Funding ICTs: where will the money come from?

Brenda Zulu on 2 Jun 2010
The Digital Solidarity Fund (DSF) was proposed by Senegal's President Abdoulaye Wade at Phase I of the World Summit on Information Society (WSIS) Summit. It was inaugurated by the Nigerian President Olusegun Odasanjo in March 2005, in Geneva. This fund is seen a voluntary and complementary financing mechanism to supplement existing financial mechanism. It is registered in Switzerland.

Gender equality may constitute a normative consensus, but the political will is lacking

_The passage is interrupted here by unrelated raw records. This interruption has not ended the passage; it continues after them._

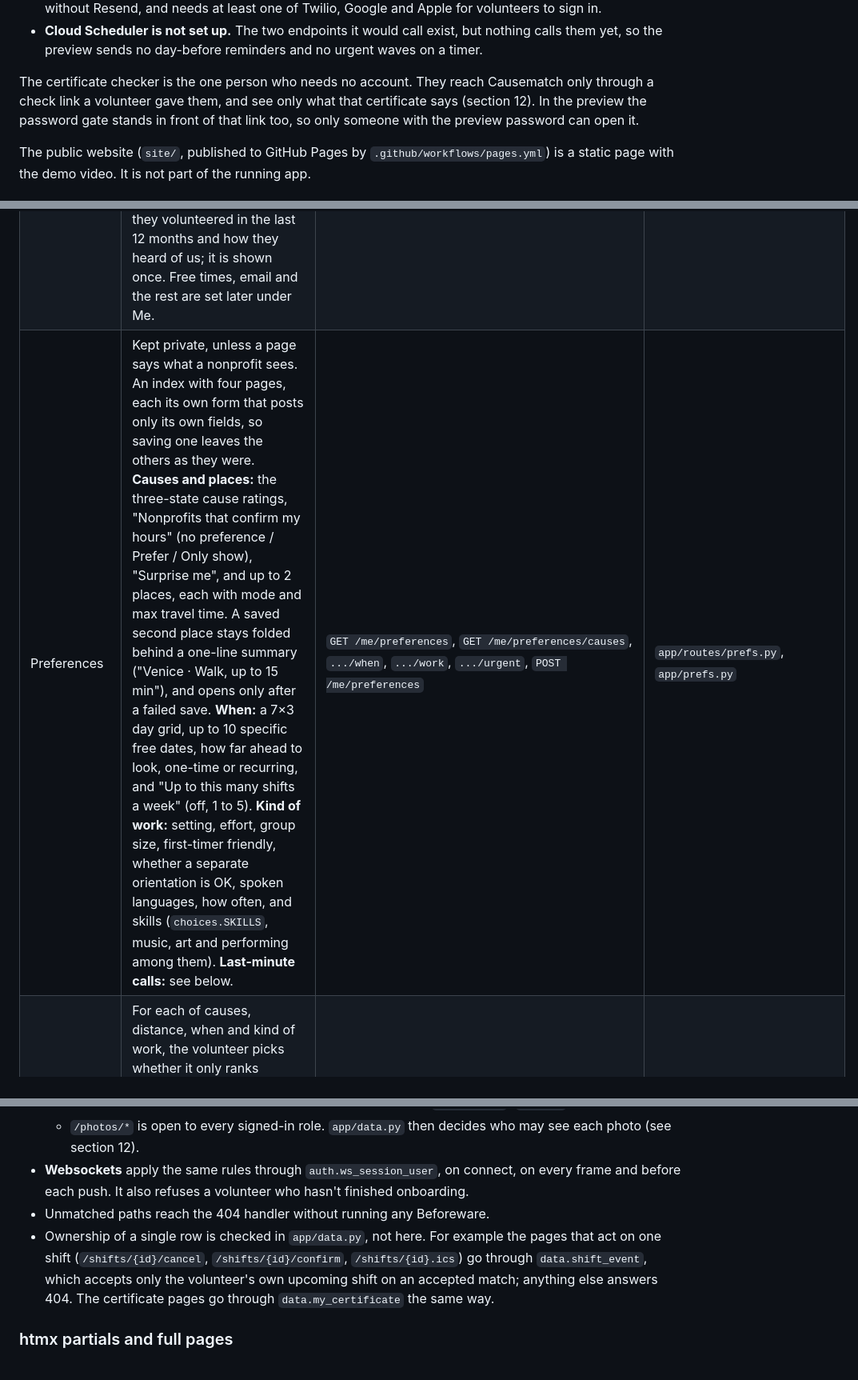
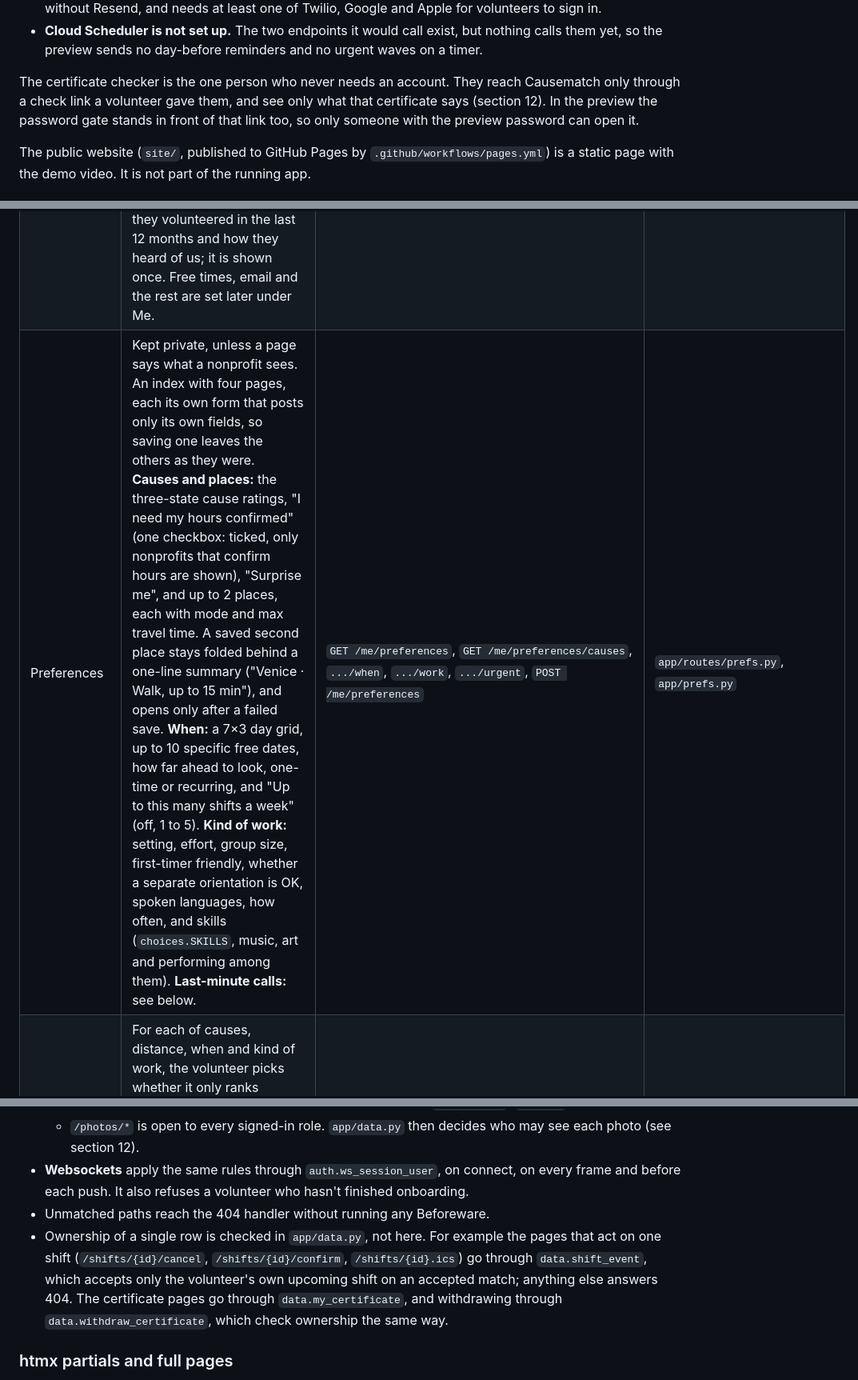
Before and after one commit to slegroux/causematch, a Markdown page: docs/ARCHITECTURE.md, 3 parts joined by grey strips. Shown at 80% size. Drawn GitHub-style.

```diff
--- a/docs/ARCHITECTURE.md
+++ b/docs/ARCHITECTURE.md
@@ -144,7 +144,7 @@ What is honest to say about each outside service today:
 - **Twilio and Resend are built but not live.** `app/notify.py` has real clients for both, but the preview runs fakes: no text is sent (the code is always `000000`) and emails go to the log. Production refuses to start without Resend, and needs at least one of Twilio, Google and Apple for volunteers to sign in.
 - **Cloud Scheduler is not set up.** The two endpoints it would call exist, but nothing calls them yet, so the preview sends no day-before reminders and no urgent waves on a timer.
 
-The certificate checker is the one person who needs no account. They reach Causematch only through a check link a volunteer gave them, and see only what that certificate says (section 12). In the preview the password gate stands in front of that link too, so only someone with the preview password can open it.
+The certificate checker is the one person who never needs an account. They reach Causematch only through a check link a volunteer gave them, and see only what that certificate says (section 12). In the preview the password gate stands in front of that link too, so only someone with the preview password can open it.
 
 The public website (`site/`, published to GitHub Pages by `.github/workflows/pages.yml`) is a static page with the demo video. It is not part of the running app.
 
@@ -475,7 +475,7 @@ Volunteers see a bottom tab bar with **Openings** (`/deck`), **Matches** (`/matc
 | Sign in with Google or Apple | "Continue with Apple" and "Continue with Google" on `/login`, each shown only when configured. The provider's verified email is required. The first sign-in creates a volunteer with no phone, that email and the given name; onboarding offers the Google profile picture behind an unticked box. See 10c. | `GET /auth/{google,apple}/start`, `GET /auth/google/callback`, `POST /auth/apple/callback` | `app/routes/oauth.py`, `app/oauth.py` |
 | Sign-in methods and reach | Under Me, Your profile: the masked phone, each provider connected ("Connected as" its email, Disconnect) or offered (Connect), never removing the last way in; and how notices arrive, by text to the number or by email, with a form to add and verify a number while Twilio is configured. A disconnect signs out every other session. | `POST /me/identity/{google,apple}/{connect,disconnect}`, `POST /me/phone/send`, `POST /me/phone/verify` | `app/routes/profile.py`, `app/routes/oauth.py` |
 | Onboarding | A short form: first name, 18+ confirmation, a Home place (neighborhood, ZIP or device location) with travel mode and time (car, 30 minutes to start), causes rated love / open / not for me, and consent. After a Google or Apple sign-in the first name comes prefilled and the email is kept; Google's profile picture is offered behind an unticked "Use my Google photo" box. Volunteers can't reach the rest of the app until it is done. After the first like, one optional card asks whether they volunteered in the last 12 months and how they heard of us; it is shown once. Free times, email and the rest are set later under Me. | `GET/POST /onboarding`, `GET/POST /onboarding/more` | `app/routes/onboarding.py` |
-| Preferences | Kept private, unless a page says what a nonprofit sees. An index with four pages, each its own form that posts only its own fields, so saving one leaves the others as they were. **Causes and places:** the three-state cause ratings, "Nonprofits that confirm my hours" (no preference / Prefer / Only show), "Surprise me", and up to 2 places, each with mode and max travel time. A saved second place stays folded behind a one-line summary ("Venice · Walk, up to 15 min"), and opens only after a failed save. **When:** a 7×3 day grid, up to 10 specific free dates, how far ahead to look, one-time or recurring, and "Up to this many shifts a week" (off, 1 to 5). **Kind of work:** setting, effort, group size, first-timer friendly, whether a separate orientation is OK, spoken languages, how often, and skills (`choices.SKILLS`, music, art and performing among them). **Last-minute calls:** see below. | `GET /me/preferences`, `GET /me/preferences/causes`, `.../when`, `.../work`, `.../urgent`, `POST /me/preferences` | `app/routes/prefs.py`, `app/prefs.py` |
+| Preferences | Kept private, unless a page says what a nonprofit sees. An index with four pages, each its own form that posts only its own fields, so saving one leaves the others as they were. **Causes and places:** the three-state cause ratings, "I need my hours confirmed" (one checkbox: ticked, only nonprofits that confirm hours are shown), "Surprise me", and up to 2 places, each with mode and max travel time. A saved second place stays folded behind a one-line summary ("Venice · Walk, up to 15 min"), and opens only after a failed save. **When:** a 7×3 day grid, up to 10 specific free dates, how far ahead to look, one-time or recurring, and "Up to this many shifts a week" (off, 1 to 5). **Kind of work:** setting, effort, group size, first-timer friendly, whether a separate orientation is OK, spoken languages, how often, and skills (`choices.SKILLS`, music, art and performing among them). **Last-minute calls:** see below. | `GET /me/preferences`, `GET /me/preferences/causes`, `.../when`, `.../work`, `.../urgent`, `POST /me/preferences` | `app/routes/prefs.py`, `app/prefs.py` |
 | Dealbreakers ("Only show") | For each of causes, distance, when and kind of work, the volunteer picks whether it only ranks openings or also hides those that don't fit. Each toggle sits on the page of the preference it governs. Distance hides by default. "Not for me" causes always hide. | part of the preference pages | `app/choices.py` (`DEALBREAKERS`), `app/data.py` |
 | Swipe deck | One card at a time. Each card shows a photo, title, org, causes, the time as a range when the opening gives a shift length, the travel minutes from the nearest place with the neighborhood ("7 min by car · Palms"), or the neighborhood alone when the volunteer has no place, or "Remote" for a remote opening, and 1 to 4 "why" chips. A card within 4 hours of a shift the volunteer already has says "You're booked at {org} then"; a card in a week that is already full says "Your week is full". Like or Pass by button or by dragging sideways; the number of openings shows under the buttons. Swipes are sent by htmx. A nonprofit's yes arrives as an "It's a match!" takeover (see the next row). | `GET /`, `GET /deck`, `POST /swipe` | `app/routes/deck.py`, `app/routes/matches.py`, `app/data.py`, `app/match.py`, `static/swipe.js` |
 | "It's a match!" | A full-screen takeover: the nonprofit's face and the volunteer's picture with a heart, the nonprofit and the opening, then Say hi and Keep swiping (Close on Matches). Several new matches at once are listed under it. It arrives live: the deck and Matches pages ask `GET /deck/news` every 10 seconds and when the tab comes back, and a swipe's answer carries it too. The poll's answer lands in a slot outside the deck, so a later swipe doesn't reset it. With nothing new, the poll only refreshes the Matches number. Claiming the new matches is one conditional update, so two requests never both draw it. | `GET /deck/news` | `app/routes/deck.py` (`MatchSheet`, `MomentSlot`), `app/data.py` (`new_matches`), `static/sheet.js` |
@@ -573,7 +573,7 @@ flowchart TD
   - `/photos/*` is open to every signed-in role. `app/data.py` then decides who may see each photo (see section 12).
 - **Websockets** apply the same rules through `auth.ws_session_user`, on connect, on every frame and before each push. It also refuses a volunteer who hasn't finished onboarding.
 - Unmatched paths reach the 404 handler without running any Beforeware.
-- Ownership of a single row is checked in `app/data.py`, not here. For example the pages that act on one shift (`/shifts/{id}/cancel`, `/shifts/{id}/confirm`, `/shifts/{id}.ics`) go through `data.shift_event`, which accepts only the volunteer's own upcoming shift on an accepted match; anything else answers 404. The certificate pages go through `data.my_certificate` the same way.
+- Ownership of a single row is checked in `app/data.py`, not here. For example the pages that act on one shift (`/shifts/{id}/cancel`, `/shifts/{id}/confirm`, `/shifts/{id}.ics`) go through `data.shift_event`, which accepts only the volunteer's own upcoming shift on an accepted match; anything else answers 404. The certificate pages go through `data.my_certificate`, and withdrawing through `data.withdraw_certificate`, which check ownership the same way.
 
 ### htmx partials and full pages
 
```
Also changed, not shown: other parts of docs/ARCHITECTURE.md (+28 -25 lines).
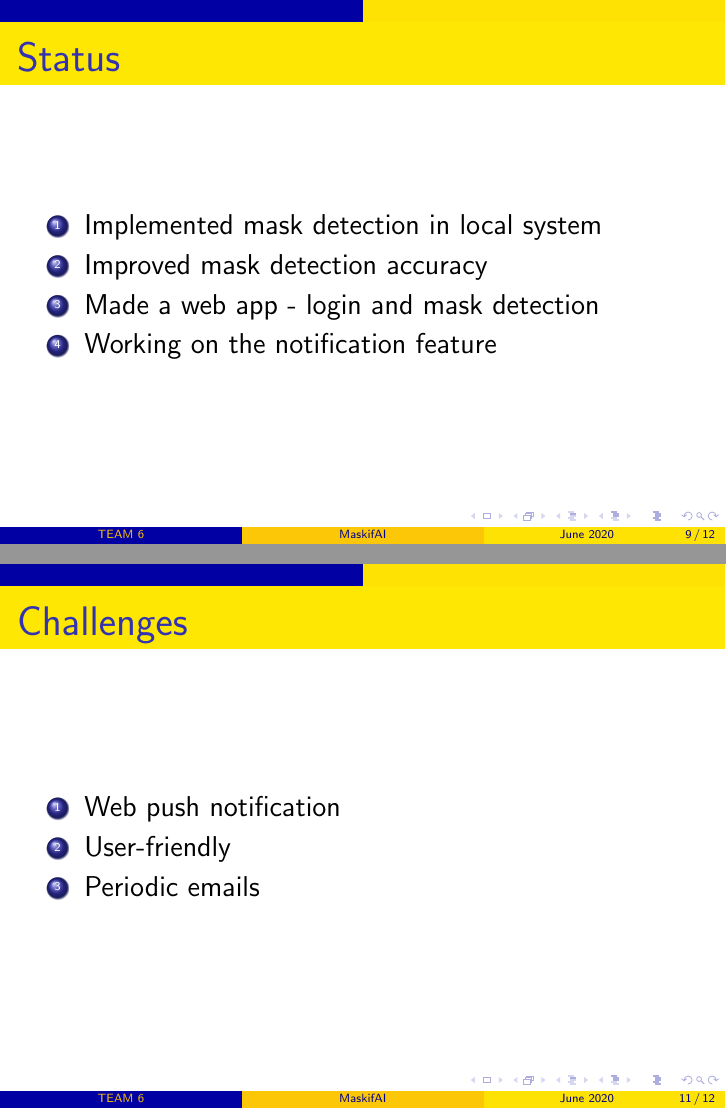
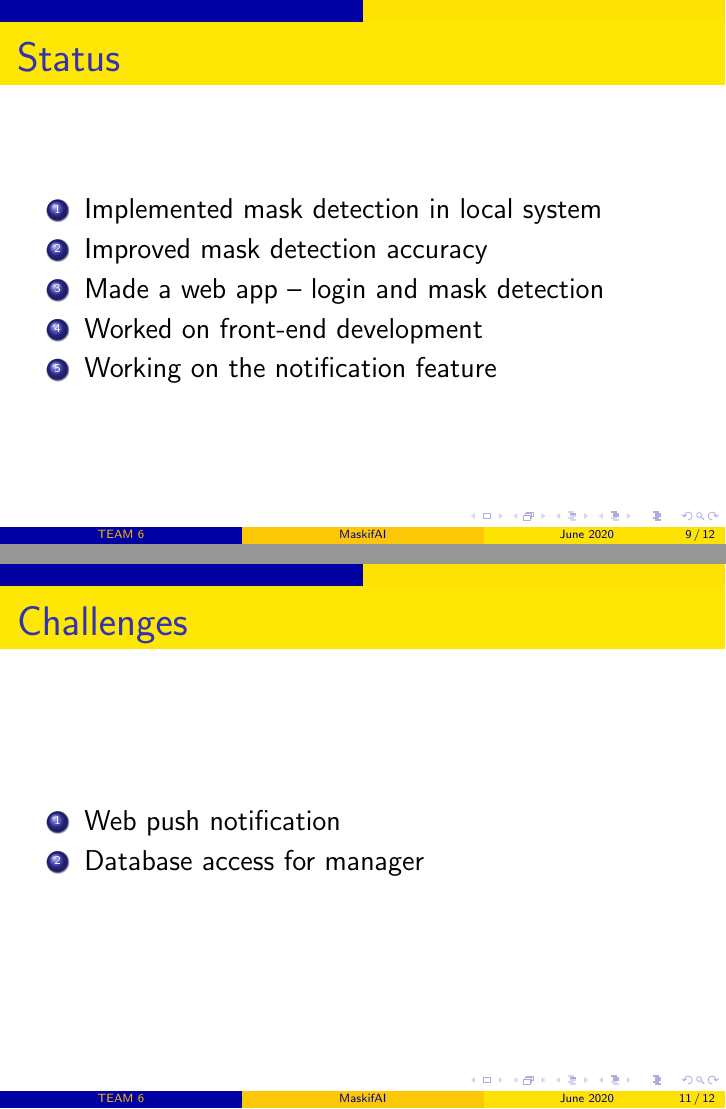
Before and after one commit to srishti-negi/Maskif_AI, LaTeX slides (main.tex): pages 11 and 13 of 14, joined at a grey line. Compiled offline with pdfLaTeX.

Commit message:
Edited status and challenges

```diff
--- a/main.tex
+++ b/main.tex
@@ -96,7 +96,8 @@
     \begin{enumerate}
         \item Implemented mask detection in local system
         \item Improved mask detection accuracy
-        \item Made a web app - login and mask detection
+        \item Made a web app -- login and mask detection
+        \item Worked on front-end development
         \item Working on the notification feature
     \end{enumerate}
 \end{frame}
@@ -117,8 +118,7 @@
     \frametitle{Challenges}
     \begin{enumerate}
         \item Web push notification
-        \item User-friendly
-        \item Periodic emails
+        \item Database access for manager
     \end{enumerate}
 \end{frame}
 
```
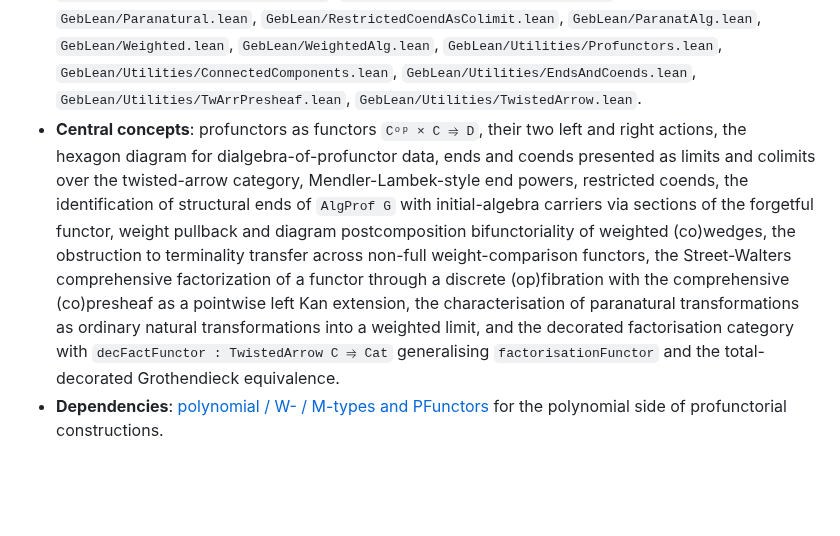
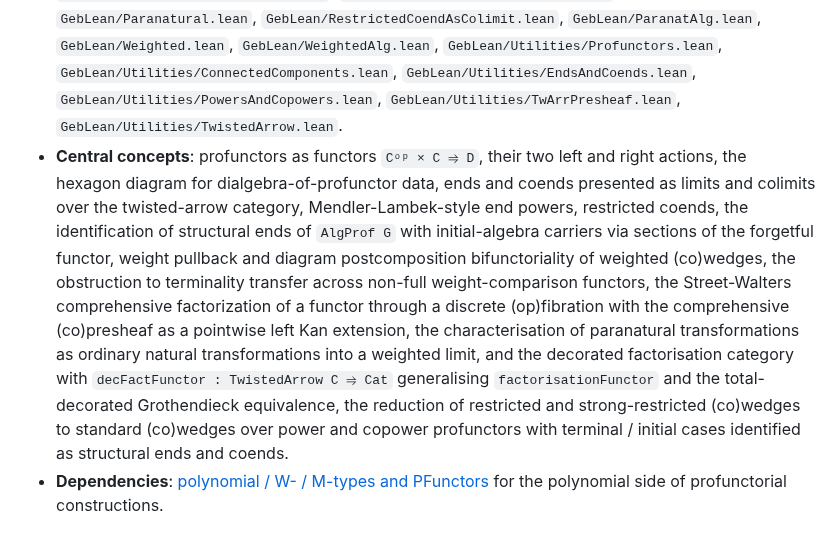
Before and after one commit to anoma/geb, a Markdown page: geb-lean/docs/index.md, the part around the change. GitHub-like rendering; blank space fills up the shorter version.

```diff
--- a/geb-lean/docs/index.md
+++ b/geb-lean/docs/index.md
@@ -131,6 +131,7 @@ and gaps are filled in as workstreams complete.
   `GebLean/Utilities/Profunctors.lean`,
   `GebLean/Utilities/ConnectedComponents.lean`,
   `GebLean/Utilities/EndsAndCoends.lean`,
+  `GebLean/Utilities/PowersAndCopowers.lean`,
   `GebLean/Utilities/TwArrPresheaf.lean`,
   `GebLean/Utilities/TwistedArrow.lean`.
 - **Central concepts**: profunctors as functors `Cᵒᵖ × C ⥤ D`,
@@ -151,7 +152,10 @@ and gaps are filled in as workstreams complete.
   weighted limit, and the decorated factorisation category
   with `decFactFunctor : TwistedArrow C ⥤ Cat` generalising
   `factorisationFunctor` and the total-decorated Grothendieck
-  equivalence.
+  equivalence, the reduction of restricted and strong-restricted
+  (co)wedges to standard (co)wedges over power and copower
+  profunctors with terminal / initial cases identified as
+  structural ends and coends.
 - **Dependencies**:
   [polynomial / W- / M-types and PFunctors](#polynomial--w---m-types-and-pfunctors)
   for the polynomial side of profunctorial constructions.
```
Also changed, not shown: 1 other file.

Heike Jensen on 2 Jun 2010
Heike Jensen, researcher and lecturer at the Department of Gender Studies of Humboldt University in Berlin, (Germany), is one of those hardworking gender advocates, whose “effort and time spent gathering information, sleepless nights, many cups of coffee, talking, training, skills sharing, lobbying and writing” focussed on integrating gender as a relevant dimension of WSIS process and outcomes. She has been involved in the process almost since the beginning, worked as member of the German Civil Society Coordinating Group, the NGO Gender Strategies Working Group and the WSIS Gender Caucus, where she is a member of the Steering Committee. In contrast to GenderIT.org writer Jac sm Kee, she sees the results of seven years advocacy more optimistically. Here is her initial assessment of the achievements in terms of gender written few days after the conclusion of WSIS process.

ICT gender issues past, present and future

Brenda Zulu on 2 Jun 2010
As women living in Africa we have many things to confront: the process of African enlargement and our participation in the globalised world, the decline of national states, the dominance of market and consumerism, growing poverty, social and political inequalities or insecurities within Africa and outside in the face of neo-conservatism and dominance of the United States.

From Geek to the WSIS Gender Caucus

Jac sm Kee on 2 Jun 2010
Jac sm Kee grabs a conversation with Jacqueline A. Morris during WSIS PrepComm3 at Geneva, and finds out about how a girl from Trinidad & Tobago ends up being a gender & ICT advocate, her insights about the two priority issues in WSIS Phase II – financing and internet governance – as well as the efficacy of the WSIS Gender Caucus.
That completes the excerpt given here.